Is Defamation a crime in UAE? Do you need lawyers?

In the United Arab Emirates, insult and slander are regarded as criminal offences, in contrast to nations like the United Kingdom and the United States of America, where defamation is handled through civil lawsuits. Most people in the area are foreigners, and defamation claims have dramatically increased.

Federal Law 1987 No. 3 lists several serious acts under insult and slander. Regulations regarding publicizing that subjects a victim to scorn and hostility from the general public are found in Article 372. Article 373 sets the rules for situations where a perpetrator makes false charges that cause the victim to lose public respect or credibility.

What is Defamation?

There are two main defamation offences set out in Articles 372 and 373 of UAE Federal Law No. 3 of 1987 (as amended) (the “Penal Code”). Article 372 deals with publicity which exposes the victim to public hatred or contempt and Article 373 deals with a false accusation that dishonours or discredits the victim in the public eye.

To succeed with a criminal complaint for defamation, the complainant must prove:

  1. a false or defamatory statement was made;
  2. which was issued to a third party (either in writing or orally); and
  3. that statement caused harm to the complainant.

The absence of any of these elements will undermine the merits of a complaint.

The Court of Cassation, Dubai’s highest Court, has ruled that a defamatory comment will likely subject the person being defamed to “punishment” or “humiliation” within their community. In a more recent ruling, the Court stated that if criticism goes beyond “normal limitations” or impairs the reputation of the person being criticized, it may be defamatory.

A person who violates the Penal Code may be sentenced to up to two years in prison or a fine of up to AED 20,000. If the statement is made in defamation of a public official, this will be viewed as an aggravating factor and could result in harsher punishment.

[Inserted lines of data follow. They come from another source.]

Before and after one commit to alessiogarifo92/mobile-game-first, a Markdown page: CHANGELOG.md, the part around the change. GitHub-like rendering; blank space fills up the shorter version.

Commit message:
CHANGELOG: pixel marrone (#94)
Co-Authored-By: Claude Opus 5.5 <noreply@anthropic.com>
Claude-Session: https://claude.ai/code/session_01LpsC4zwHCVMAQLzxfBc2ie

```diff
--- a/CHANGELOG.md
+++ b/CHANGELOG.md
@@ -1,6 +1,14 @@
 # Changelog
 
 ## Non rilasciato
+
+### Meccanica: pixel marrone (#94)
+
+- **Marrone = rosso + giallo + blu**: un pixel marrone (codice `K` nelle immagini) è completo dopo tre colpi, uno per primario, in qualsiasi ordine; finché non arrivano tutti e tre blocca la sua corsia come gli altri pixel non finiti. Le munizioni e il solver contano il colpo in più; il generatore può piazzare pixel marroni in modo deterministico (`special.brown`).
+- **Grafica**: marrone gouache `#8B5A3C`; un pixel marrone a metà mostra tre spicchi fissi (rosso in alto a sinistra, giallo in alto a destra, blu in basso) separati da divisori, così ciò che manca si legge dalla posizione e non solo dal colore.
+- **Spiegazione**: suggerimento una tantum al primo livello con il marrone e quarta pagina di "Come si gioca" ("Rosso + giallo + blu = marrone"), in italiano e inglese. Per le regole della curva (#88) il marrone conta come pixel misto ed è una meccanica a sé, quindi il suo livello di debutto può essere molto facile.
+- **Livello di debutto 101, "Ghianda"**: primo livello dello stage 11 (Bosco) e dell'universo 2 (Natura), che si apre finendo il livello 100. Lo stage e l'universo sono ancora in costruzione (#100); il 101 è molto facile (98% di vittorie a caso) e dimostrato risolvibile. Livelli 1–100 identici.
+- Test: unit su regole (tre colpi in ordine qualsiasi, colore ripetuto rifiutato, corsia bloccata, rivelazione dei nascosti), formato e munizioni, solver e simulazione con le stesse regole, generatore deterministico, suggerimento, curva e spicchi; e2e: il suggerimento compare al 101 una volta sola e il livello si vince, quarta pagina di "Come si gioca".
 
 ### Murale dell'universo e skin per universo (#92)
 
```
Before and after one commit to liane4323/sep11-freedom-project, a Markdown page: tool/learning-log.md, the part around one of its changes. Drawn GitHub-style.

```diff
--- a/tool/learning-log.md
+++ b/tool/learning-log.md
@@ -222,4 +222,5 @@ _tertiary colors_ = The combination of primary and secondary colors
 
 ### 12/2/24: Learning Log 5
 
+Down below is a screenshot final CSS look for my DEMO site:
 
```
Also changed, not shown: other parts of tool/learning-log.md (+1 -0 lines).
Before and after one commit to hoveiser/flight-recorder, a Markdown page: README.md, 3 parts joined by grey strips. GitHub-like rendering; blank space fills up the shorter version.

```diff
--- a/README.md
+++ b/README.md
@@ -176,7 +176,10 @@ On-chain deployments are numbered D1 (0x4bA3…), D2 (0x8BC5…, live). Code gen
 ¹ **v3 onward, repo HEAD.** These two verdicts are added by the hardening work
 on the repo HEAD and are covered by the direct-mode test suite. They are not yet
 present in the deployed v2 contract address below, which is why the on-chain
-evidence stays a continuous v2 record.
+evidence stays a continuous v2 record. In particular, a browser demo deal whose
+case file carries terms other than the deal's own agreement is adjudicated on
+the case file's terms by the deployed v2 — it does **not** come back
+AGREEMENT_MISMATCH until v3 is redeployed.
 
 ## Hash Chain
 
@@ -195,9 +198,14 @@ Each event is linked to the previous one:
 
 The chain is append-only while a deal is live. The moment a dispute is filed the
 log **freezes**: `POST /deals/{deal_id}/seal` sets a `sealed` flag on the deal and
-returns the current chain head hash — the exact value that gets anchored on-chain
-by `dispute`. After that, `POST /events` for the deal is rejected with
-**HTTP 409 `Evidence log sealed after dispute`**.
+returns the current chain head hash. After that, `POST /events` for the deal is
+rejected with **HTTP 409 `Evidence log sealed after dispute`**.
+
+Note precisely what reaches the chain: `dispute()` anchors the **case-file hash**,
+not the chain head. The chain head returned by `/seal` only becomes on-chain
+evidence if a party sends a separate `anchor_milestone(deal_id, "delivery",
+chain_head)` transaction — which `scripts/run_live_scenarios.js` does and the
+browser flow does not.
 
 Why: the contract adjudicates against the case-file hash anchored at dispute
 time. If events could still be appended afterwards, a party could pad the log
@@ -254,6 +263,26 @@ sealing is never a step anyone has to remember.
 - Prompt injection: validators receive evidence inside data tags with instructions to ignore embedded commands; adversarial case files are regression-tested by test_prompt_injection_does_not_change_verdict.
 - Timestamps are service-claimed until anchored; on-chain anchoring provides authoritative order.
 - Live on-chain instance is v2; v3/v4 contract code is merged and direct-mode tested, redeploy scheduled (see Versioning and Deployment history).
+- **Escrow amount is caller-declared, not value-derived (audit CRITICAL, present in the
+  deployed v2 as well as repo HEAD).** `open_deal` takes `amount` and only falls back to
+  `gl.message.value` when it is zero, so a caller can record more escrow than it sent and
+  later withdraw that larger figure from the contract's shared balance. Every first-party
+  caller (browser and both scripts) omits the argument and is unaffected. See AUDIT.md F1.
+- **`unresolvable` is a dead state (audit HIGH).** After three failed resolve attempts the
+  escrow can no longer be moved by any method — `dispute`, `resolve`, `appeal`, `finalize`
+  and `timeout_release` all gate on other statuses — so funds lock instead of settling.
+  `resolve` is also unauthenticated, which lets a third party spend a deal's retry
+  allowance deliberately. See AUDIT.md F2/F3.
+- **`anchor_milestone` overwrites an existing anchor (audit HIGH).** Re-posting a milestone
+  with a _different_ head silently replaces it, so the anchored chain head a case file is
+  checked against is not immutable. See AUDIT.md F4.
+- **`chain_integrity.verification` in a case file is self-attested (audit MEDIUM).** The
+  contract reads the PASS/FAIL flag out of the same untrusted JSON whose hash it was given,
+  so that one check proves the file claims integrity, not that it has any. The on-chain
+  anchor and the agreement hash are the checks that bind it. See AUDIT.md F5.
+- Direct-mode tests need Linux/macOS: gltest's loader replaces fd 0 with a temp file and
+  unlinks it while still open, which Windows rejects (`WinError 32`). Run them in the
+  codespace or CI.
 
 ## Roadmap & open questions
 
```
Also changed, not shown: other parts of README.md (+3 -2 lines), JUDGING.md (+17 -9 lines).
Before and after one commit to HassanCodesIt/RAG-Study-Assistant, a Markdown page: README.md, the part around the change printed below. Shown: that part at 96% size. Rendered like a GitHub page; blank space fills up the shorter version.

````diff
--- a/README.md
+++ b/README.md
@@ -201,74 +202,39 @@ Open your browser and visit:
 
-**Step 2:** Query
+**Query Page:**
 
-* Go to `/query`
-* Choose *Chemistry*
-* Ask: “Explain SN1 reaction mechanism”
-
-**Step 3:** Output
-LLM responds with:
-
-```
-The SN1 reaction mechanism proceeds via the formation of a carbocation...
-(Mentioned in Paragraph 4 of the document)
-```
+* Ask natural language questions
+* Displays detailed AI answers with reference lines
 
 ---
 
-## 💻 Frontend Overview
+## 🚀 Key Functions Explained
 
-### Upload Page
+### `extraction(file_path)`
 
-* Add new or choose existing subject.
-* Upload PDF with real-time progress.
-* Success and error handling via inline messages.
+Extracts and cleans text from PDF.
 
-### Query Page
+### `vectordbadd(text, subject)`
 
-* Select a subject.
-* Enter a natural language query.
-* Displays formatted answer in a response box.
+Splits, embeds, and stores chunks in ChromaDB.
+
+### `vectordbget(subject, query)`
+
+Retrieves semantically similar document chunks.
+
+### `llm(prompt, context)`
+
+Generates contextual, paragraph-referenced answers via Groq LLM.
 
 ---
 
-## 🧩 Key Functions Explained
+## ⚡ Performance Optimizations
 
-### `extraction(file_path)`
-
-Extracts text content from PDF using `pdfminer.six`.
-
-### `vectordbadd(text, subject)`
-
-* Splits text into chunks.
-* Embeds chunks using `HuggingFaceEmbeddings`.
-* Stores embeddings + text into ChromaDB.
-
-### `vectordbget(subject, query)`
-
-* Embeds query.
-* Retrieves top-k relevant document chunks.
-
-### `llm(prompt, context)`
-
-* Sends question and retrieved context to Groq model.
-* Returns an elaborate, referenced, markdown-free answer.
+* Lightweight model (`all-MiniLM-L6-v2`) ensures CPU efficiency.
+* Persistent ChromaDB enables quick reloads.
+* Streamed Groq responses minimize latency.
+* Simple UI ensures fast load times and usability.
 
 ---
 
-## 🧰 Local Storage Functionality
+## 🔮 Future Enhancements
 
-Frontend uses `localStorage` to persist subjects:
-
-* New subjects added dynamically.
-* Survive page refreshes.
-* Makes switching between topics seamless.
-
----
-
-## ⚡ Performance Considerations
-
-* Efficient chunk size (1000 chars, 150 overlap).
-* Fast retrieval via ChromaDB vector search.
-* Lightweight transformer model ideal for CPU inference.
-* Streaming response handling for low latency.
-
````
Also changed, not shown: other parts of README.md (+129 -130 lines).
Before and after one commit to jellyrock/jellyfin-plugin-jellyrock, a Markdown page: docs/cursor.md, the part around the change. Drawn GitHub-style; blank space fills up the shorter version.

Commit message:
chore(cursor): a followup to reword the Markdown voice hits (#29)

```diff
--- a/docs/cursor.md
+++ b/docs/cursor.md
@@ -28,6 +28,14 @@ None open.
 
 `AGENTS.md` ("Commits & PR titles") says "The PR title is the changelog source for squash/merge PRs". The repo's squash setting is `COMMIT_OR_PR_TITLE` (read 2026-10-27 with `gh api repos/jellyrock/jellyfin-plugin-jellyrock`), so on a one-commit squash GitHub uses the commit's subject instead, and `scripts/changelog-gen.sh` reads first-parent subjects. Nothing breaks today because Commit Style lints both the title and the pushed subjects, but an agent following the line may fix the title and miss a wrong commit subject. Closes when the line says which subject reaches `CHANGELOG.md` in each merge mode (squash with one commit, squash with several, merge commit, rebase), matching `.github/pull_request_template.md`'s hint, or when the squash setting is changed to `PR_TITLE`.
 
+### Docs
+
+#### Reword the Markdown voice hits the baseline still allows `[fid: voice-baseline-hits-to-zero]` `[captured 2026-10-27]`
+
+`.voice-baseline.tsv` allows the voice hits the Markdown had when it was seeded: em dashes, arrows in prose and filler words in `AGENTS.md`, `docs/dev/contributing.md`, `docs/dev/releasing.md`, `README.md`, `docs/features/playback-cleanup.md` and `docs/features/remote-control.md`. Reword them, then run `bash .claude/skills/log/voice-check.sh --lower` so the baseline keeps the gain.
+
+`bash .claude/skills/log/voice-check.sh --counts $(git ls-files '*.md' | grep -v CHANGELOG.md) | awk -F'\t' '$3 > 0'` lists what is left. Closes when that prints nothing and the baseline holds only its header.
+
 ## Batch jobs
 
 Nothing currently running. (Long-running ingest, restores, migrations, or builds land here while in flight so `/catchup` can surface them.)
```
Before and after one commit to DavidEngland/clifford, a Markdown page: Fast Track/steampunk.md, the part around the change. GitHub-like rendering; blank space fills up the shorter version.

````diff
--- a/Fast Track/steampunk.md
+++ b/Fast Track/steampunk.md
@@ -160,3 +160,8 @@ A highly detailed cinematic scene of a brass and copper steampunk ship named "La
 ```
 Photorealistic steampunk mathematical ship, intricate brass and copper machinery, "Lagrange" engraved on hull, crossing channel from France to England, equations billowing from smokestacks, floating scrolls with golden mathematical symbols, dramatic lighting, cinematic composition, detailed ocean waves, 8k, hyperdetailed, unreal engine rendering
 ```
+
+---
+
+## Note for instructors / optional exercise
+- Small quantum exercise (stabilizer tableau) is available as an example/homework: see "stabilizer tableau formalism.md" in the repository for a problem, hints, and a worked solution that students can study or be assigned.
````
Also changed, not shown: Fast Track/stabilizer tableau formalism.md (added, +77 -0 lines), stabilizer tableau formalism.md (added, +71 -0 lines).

Punishments on the harsher end of the spectrum will also apply to statements that are offensive to someone’s honor or family. To insult, abuse, or otherwise demonstrate disrespect for a religion by any method is also a separate offence with its own punishment.

In accordance with UAE law, there is no civil action for defamation; nevertheless, the complainant may be eligible for compensation if they successfully prove the elements of a tort claim for damages, or “wrongful conduct causing harm.”

Defamation as a Civil Action

Damages are sums that the courts’ order to be paid as restitution for injustice or harm. According to Article 292 of the UAE Civil Transaction Laws, damages will often be calculated to cover the prejudice suffered and the profit lost if the injury is a natural result of the harmful act. In other words, the compensation payment will be sufficient to make good on the harm done to the other party.

There are two different kinds of damages: quantifiable damages and unquantified damages. On a reliable basis, quantified damages can be estimated. Unquantified damages are those for which compensation cannot be precisely calculated. In all situations, the amount of compensation due will typically be sufficient to pay for the harm done and any lost revenue.

One must file a claim for damages within three years of the occurrence of the alleged damages. However, a claim for damages may still be heard if it stems from a criminal offence and the criminal case hearing is still ongoing three years after the incident.

Defamation by electronic means

People frequently express their thoughts on social media, and various sociopolitical causes have gained popularity due to the awareness raised on social networking sites. However, users of these platforms should exercise some caution when utilizing social media, as a casual remark that offends or causes harm to the recipient may result in defamation proceedings.
The UAE’s laws, courts, and regulators treat the dissemination of false information online seriously. In light of this, this page provides a brief overview of the defamation penalties stipulated by Federal Law No. 3 of 1987 (the “UAE Penal Code”) and Federal Decree No. 5 of 2012 (the “UAE Cyber Crime Law”).

According to the UAE Penal Code, publishing a defamatory comment is punishable by jail time and hefty fines (up to AED 20,000). (not exceeding two years). The UAE Penal Code’s Articles 371 to 373 outline the penalties and legal actions one should take against anyone who spreads false, misleading, and defamatory news. Higher penalties apply to comments made against public officials, a person’s family, and statements that insult, abuse, or show contempt for any religion.

According to UAE Cyber Crime Law, violators who violate the privacy of another person by publishing news, electronic photos or photographs, scenes, comments, statements or information, even if it is true and accurate, will be punished with a minimum 6-month prison sentence and a fine of not less than AED 150,000 and not more than AED 500,000, or both of these penalties.

Why do you need a Lawyer?

Lawyers suggest filing defamation proceedings to support claims in the case of family or civil cases because convictions are generally more straightforward in these circumstances. Although accurate numbers are not readily available, in our experience, we have seen that verbal abuse played a part in the majority of family court cases in Dubai.

We have experience with criminal and civil defamation issues and access to a wide range of defamation cases. Most of the time, it depends on how seriously judges consider defamation claims given the circumstances.